Goal of the exercise: The reply must be the number of lines in the following material that include the word "label", and nothing more.

Records for the task:
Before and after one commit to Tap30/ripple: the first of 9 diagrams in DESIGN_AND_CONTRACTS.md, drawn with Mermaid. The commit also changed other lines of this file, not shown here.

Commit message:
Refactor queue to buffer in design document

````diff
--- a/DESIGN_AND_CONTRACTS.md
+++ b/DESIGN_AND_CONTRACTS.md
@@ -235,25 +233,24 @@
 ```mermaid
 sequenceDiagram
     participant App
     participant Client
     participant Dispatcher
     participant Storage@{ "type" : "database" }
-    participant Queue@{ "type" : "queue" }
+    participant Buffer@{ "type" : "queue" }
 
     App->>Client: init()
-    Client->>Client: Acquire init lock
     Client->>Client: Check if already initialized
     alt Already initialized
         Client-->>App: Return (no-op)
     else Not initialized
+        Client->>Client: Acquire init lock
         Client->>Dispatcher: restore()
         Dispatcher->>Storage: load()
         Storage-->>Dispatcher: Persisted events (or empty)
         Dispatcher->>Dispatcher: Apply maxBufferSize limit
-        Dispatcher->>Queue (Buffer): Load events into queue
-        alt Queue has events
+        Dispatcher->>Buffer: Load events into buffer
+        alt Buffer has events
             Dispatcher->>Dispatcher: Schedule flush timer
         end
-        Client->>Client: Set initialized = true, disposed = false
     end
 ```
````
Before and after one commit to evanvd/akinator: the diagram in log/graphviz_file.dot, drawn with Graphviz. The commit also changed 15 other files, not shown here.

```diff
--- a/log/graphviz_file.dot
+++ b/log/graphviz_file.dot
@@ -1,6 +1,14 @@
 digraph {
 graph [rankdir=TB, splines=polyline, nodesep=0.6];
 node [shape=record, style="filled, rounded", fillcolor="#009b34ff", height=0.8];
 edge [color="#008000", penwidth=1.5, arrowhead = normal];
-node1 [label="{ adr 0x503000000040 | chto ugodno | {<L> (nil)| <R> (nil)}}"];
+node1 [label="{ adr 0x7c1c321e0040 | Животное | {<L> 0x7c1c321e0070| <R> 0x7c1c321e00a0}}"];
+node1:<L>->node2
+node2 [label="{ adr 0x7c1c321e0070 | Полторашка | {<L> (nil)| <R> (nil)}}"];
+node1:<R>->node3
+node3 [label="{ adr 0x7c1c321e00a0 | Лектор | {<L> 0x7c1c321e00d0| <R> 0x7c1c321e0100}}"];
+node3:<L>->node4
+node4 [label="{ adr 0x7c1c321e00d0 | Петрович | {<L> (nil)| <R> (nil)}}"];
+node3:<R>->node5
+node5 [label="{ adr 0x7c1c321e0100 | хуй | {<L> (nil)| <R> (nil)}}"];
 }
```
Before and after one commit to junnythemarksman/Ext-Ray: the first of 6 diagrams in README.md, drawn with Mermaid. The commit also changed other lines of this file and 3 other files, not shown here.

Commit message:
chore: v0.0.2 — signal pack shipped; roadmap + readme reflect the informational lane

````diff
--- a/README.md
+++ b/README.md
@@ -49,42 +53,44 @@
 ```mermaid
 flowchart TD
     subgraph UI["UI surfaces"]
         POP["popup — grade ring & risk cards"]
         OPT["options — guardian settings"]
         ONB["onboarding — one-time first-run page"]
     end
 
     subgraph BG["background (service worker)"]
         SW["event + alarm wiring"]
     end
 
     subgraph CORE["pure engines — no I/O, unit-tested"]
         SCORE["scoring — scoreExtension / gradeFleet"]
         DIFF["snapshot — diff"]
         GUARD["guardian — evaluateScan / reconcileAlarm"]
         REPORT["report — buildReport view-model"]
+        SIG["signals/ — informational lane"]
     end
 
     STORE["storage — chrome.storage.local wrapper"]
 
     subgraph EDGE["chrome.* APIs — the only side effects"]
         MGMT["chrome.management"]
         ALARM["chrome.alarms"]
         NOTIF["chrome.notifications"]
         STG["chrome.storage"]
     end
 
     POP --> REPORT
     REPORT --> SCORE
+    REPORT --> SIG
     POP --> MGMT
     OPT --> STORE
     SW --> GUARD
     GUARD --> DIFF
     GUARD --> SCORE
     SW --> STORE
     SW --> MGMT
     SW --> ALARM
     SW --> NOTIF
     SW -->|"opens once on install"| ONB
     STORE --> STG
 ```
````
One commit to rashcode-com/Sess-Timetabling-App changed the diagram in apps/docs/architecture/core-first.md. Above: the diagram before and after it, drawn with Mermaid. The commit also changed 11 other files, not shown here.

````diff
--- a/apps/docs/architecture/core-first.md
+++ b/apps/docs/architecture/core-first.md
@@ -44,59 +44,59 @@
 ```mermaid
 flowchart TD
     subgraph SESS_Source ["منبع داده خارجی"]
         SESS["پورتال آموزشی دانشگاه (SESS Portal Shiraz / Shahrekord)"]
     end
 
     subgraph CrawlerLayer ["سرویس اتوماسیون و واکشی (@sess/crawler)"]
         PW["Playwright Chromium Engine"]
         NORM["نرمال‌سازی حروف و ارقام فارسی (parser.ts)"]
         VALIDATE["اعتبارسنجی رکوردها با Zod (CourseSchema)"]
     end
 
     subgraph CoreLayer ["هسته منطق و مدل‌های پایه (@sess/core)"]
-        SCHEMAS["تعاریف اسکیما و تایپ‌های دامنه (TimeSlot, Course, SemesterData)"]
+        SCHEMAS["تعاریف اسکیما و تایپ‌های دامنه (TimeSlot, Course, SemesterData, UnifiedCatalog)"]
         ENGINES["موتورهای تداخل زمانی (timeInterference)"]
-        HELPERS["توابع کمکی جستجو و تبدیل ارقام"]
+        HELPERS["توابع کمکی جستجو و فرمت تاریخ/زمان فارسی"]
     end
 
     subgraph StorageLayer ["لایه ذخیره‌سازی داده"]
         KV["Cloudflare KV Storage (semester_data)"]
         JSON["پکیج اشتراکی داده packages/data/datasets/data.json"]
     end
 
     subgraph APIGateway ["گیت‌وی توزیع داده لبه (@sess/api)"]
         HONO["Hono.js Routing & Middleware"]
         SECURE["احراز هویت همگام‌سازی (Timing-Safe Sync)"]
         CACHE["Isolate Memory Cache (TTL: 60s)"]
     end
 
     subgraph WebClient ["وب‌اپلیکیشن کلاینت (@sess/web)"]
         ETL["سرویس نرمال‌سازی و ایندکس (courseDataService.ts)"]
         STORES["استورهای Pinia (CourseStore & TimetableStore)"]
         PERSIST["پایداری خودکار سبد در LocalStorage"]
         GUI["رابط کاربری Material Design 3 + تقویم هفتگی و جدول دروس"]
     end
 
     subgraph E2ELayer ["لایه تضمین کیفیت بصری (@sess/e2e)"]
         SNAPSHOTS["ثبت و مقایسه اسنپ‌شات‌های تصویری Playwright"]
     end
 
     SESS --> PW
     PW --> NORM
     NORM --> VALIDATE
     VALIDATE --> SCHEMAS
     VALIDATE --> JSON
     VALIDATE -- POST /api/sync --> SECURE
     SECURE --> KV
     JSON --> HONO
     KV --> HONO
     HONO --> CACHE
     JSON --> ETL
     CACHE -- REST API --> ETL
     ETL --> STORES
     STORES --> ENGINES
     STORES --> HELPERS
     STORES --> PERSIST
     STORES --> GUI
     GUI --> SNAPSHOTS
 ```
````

Response to this exercise: 6